For me, all other changes go into the category eye candy, even though Opera would rather put them into the category usability. However, they are overlooking the fact that animations and a few line icons don't equal improved usability and not even an improved UX.
It's best to take a look for yourself.

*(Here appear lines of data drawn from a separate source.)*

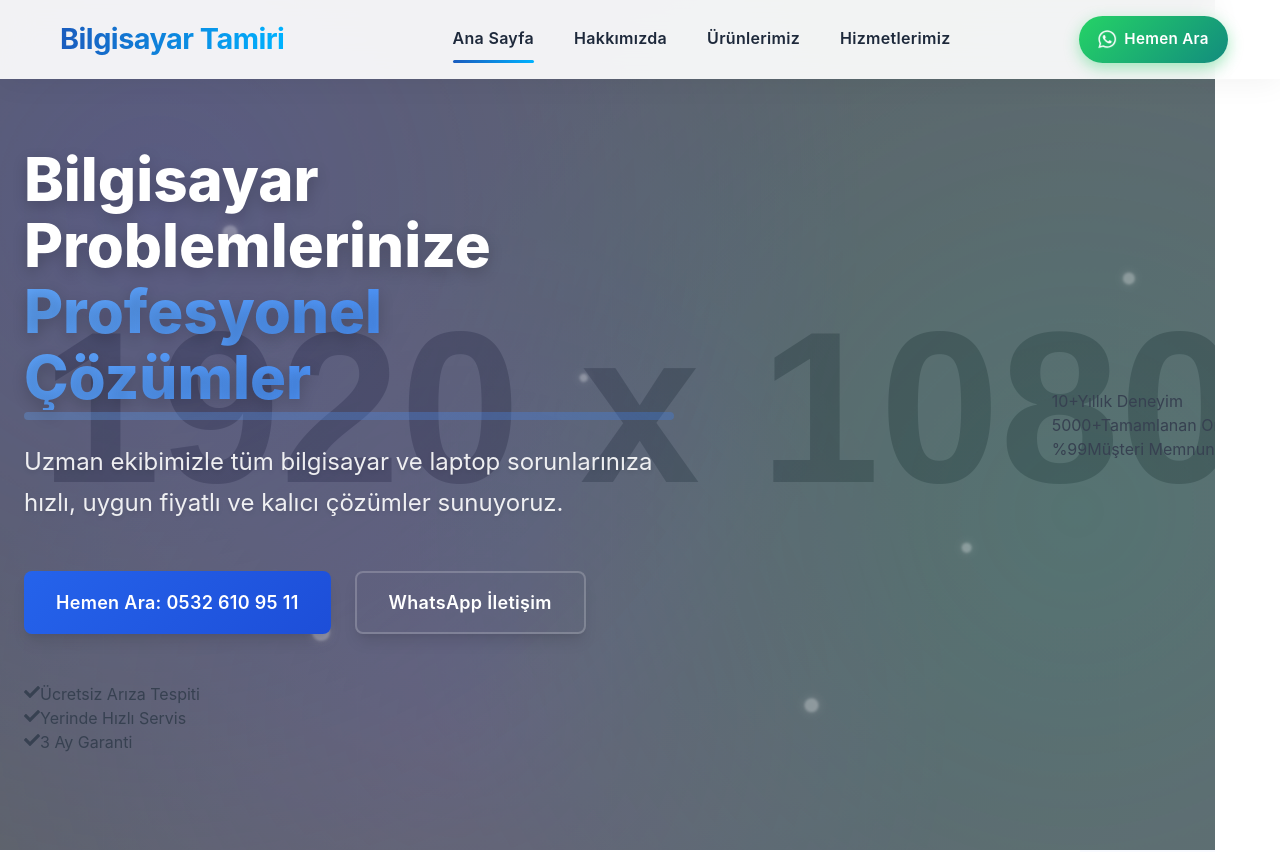
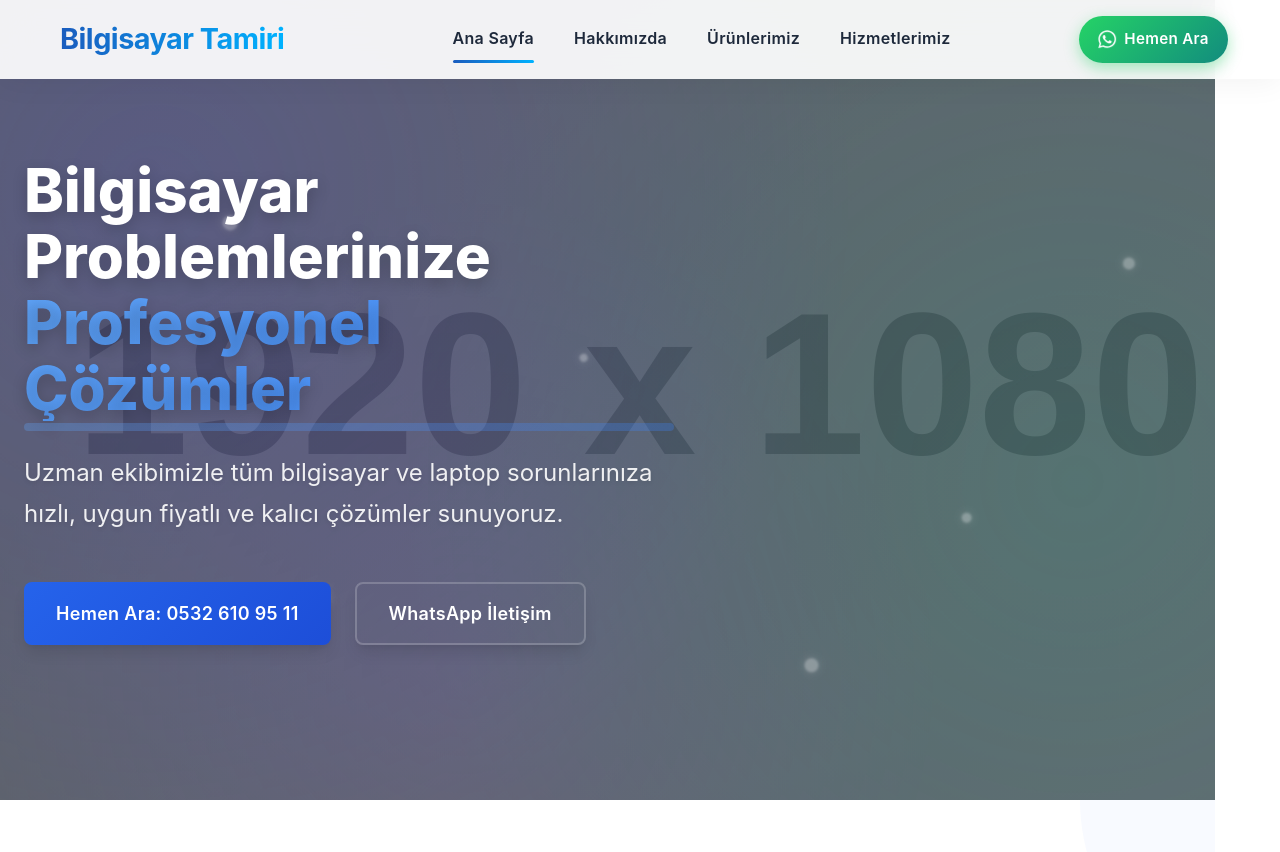
Before and after one commit to BurakBerksoy/Ustun-Bilgisayar-Web-App, a React (Vite) app in the folder frontend/: page / in a window 1280 px wide. Shown: the top 852 px of the page. Built offline with nearby package versions, Linux system fonts and the light colour scheme.

Commit message:
Footer ve HomePage bileşenlerinde güncelleme

```diff
--- a/frontend/src/components/Footer.jsx
+++ b/frontend/src/components/Footer.jsx
@@ -24,7 +24,7 @@ const Footer = () => {
             <div className="footer-contact">
               <div className="contact-item">
                 <FaMapMarkerAlt />
-                <span>Taksim Meydanı, Kocatepe, 34435 Beyoğlu/İstanbul</span>
+                <span>ALEMDAĞ CADDESİ, Rüzgarlı Sk. NO:3/A, 34460 Ümraniye/İstanbul</span>
               </div>
               <div className="contact-item">
                 <FaPhone />
@@ -32,7 +32,7 @@ const Footer = () => {
               </div>
               <div className="contact-item">
                 <FaEnvelope />
-                <a href="mailto:info@bilgisayartamiri.com">info@bilgisayartamiri.com</a>
+                <a href="mailto:üstünbilgisayar@bilgisayartamiri.com">üstünbilgisayar@bilgisayartamiri.com</a>
               </div>
             </div>
           </div>
--- a/frontend/src/pages/HomePage.jsx
+++ b/frontend/src/pages/HomePage.jsx
@@ -96,36 +96,6 @@ const HomePage = () => {
               <div className="hero-buttons">
                 <a href="tel:+905326109511" className="btn btn-primary">Hemen Ara: 0532 610 95 11</a>
                 <a href="https://api.whatsapp.com/send?phone=905326109511" className="btn btn-outline">WhatsApp İletişim</a>
-              </div>
-              <div className="hero-features">
-                <div className="hero-feature">
-                  <FaCheck className="feature-icon" />
-                  <span>Ücretsiz Arıza Tespiti</span>
-                </div>
-                <div className="hero-feature">
-                  <FaCheck className="feature-icon" />
-                  <span>Yerinde Hızlı Servis</span>
-                </div>
-                <div className="hero-feature">
-                  <FaCheck className="feature-icon" />
-                  <span>3 Ay Garanti</span>
-                </div>
-              </div>
-            </div>
-            <div className="hero-banner">
-              <div className="hero-stats">
-                <div className="stat-item">
-                  <span className="stat-number">10+</span>
-                  <span className="stat-text">Yıllık Deneyim</span>
-                </div>
-                <div className="stat-item">
-                  <span className="stat-number">5000+</span>
-                  <span className="stat-text">Tamamlanan Onarım</span>
-                </div>
-                <div className="stat-item">
-                  <span className="stat-number">%99</span>
-                  <span className="stat-text">Müşteri Memnuniyeti</span>
-                </div>
               </div>
             </div>
           </div>
```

Opera Reborn is available for free download
for Windows, macOS, and Linux.